I would appreciate it if you could review the code at this link:

In line 15, I have to use this.context().flow instead of this.context() for the code to function correctly. When I use this.context(), I’ve noticed that the code sometimes executes node.status({ fill: "blue", shape: "dot", text: "waiting for trigger" }) (found in line 24), on unexpected moments. However, when I use this.context().flow, it only executes after the first deployment, as I would expect.

This is my first node and many things are new to me.
So it might be a silly question, but I really want to know why i can't use this.context() in my code.

Thank you in advance.


I have moved this to Developing Nodes - and its great to hear, another contributor is adding to the cause!

A few Pointers....

During the init phase (OperateLogicNode) I wouldn't attempt to output anything (Line : 23)

Node RED is still getting it's S**t together about this node during this phase, if you need to output anything at this early boot stage, add a delay (setTimeout)

This may extend to status I'm not entirely sure.

as for context.

  • this.context() - The nodes own context
  • this.context().flow - The context of the flow that the node lives (you cant use this for config nodes)
  • this.context().global - The global context

var VS, let VS const

Use const if the value never changes... BUT a mutable object still never changes its pointer, so still use const for these.

Use let not var if the value changes.

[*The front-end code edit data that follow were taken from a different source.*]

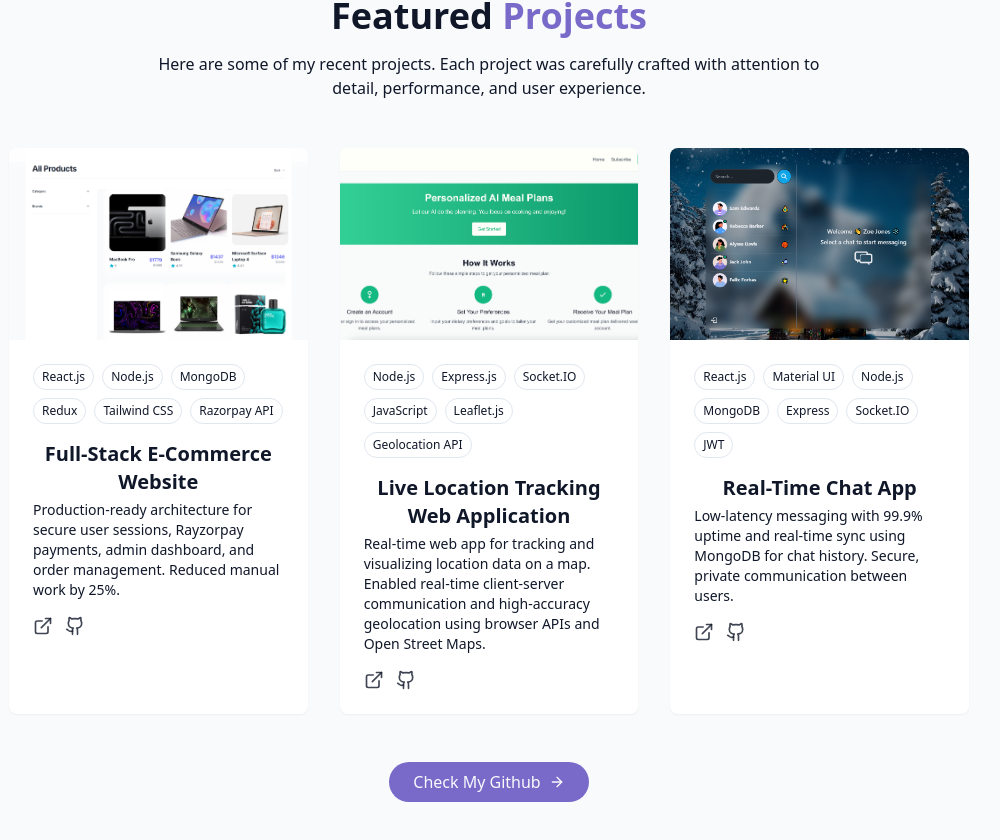
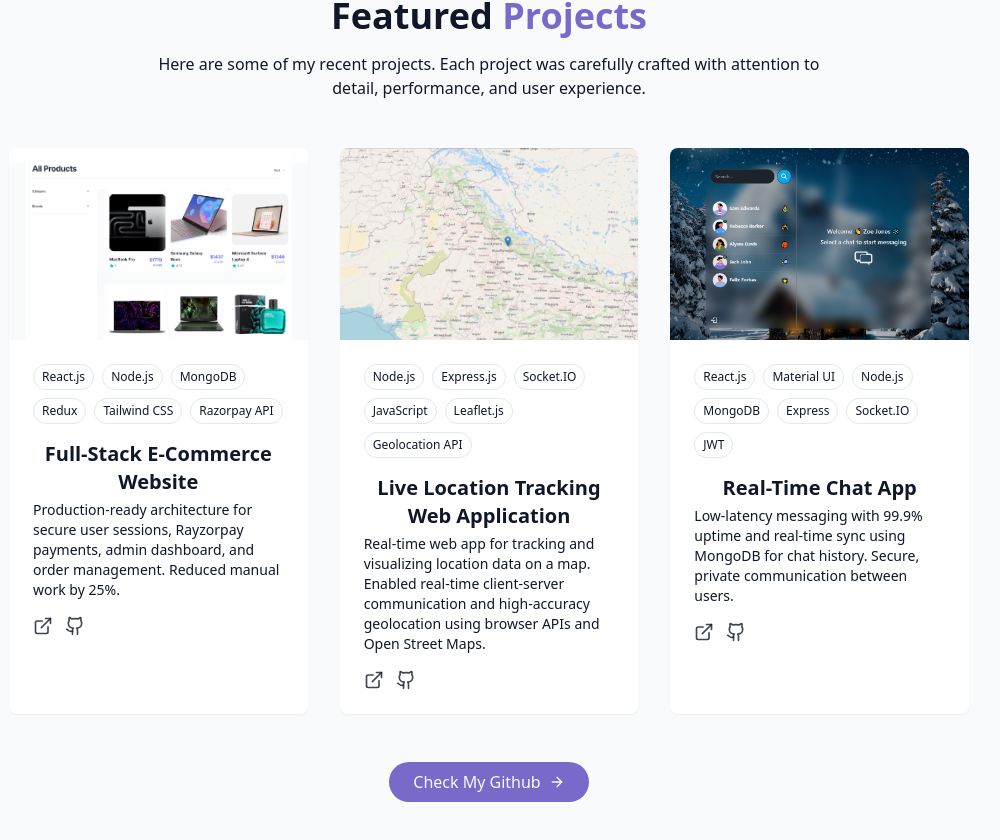
Before and after one commit to abhishek-ab7/Portfolio, a React (Vite) app: page / in a window 1280 px wide. Shown: the part 3342-4182 px from the top of the page, without its empty margins (151-1151 px from the left). Built offline with nearby package versions, Linux system fonts and the light colour scheme.

Commit message:
project link update

```diff
--- a/src/components/ProjectsSection.jsx
+++ b/src/components/ProjectsSection.jsx
@@ -16,10 +16,10 @@ const projects = [
     title: "Live Location Tracking Web Application",
     description:
       "Real-time web app for tracking and visualizing location data on a map. Enabled real-time client-server communication and high-accuracy geolocation using browser APIs and Open Street Maps.",
-    image: "/projects/project2.png",
+    image: "/projects/project_2.png",
     tags: ["Node.js", "Express.js", "Socket.IO", "JavaScript", "Leaflet.js", "Geolocation API"],
-    demoUrl: "#",
-    githubUrl: "#",
+    demoUrl: "https://live-location-tracking-rj87.onrender.com/",
+    githubUrl: "https://github.com/abhishek-ab7/Live-Location-tracking",
   },
   {
     id: 3,
```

var can be (and is) troublesome in todays javascript estate

I know its not a direct answer, but some of the above, may leave a few bread crumbs.
My advice will be, if you are attaching to significant areas during the init phase, add a small delay with setTimeout

And Welcome to the Forums :smile:

Thank you for quick response. I will change the code to your pointers.

I have conducted further tests comparing this.context() and this.context().flow. The differences (and probems i have) between the two are now somewhat clearer. When I use this.context().flow, I can freely restart Node-RED or alter the node settings, and it will still function correctly. It retains its state.

However, if I switch the code to this.context() and perform the same actions, it seems as if its previous state is lost and it does not operate as anticipated.

There must be something that i've missed.

I found the cause.
I didn't realise that on my test system the contextstorage in settings.js was disabled.:face_exhaling:

So when i use this.context();flow it seems it stores the data over restarts of the flows?

New question:
Can i rely on this setting for developing nodes?

It depends what you mean by that. Each individual user will choose whether they have persistent context enabled or not - that is not something your node can enforce.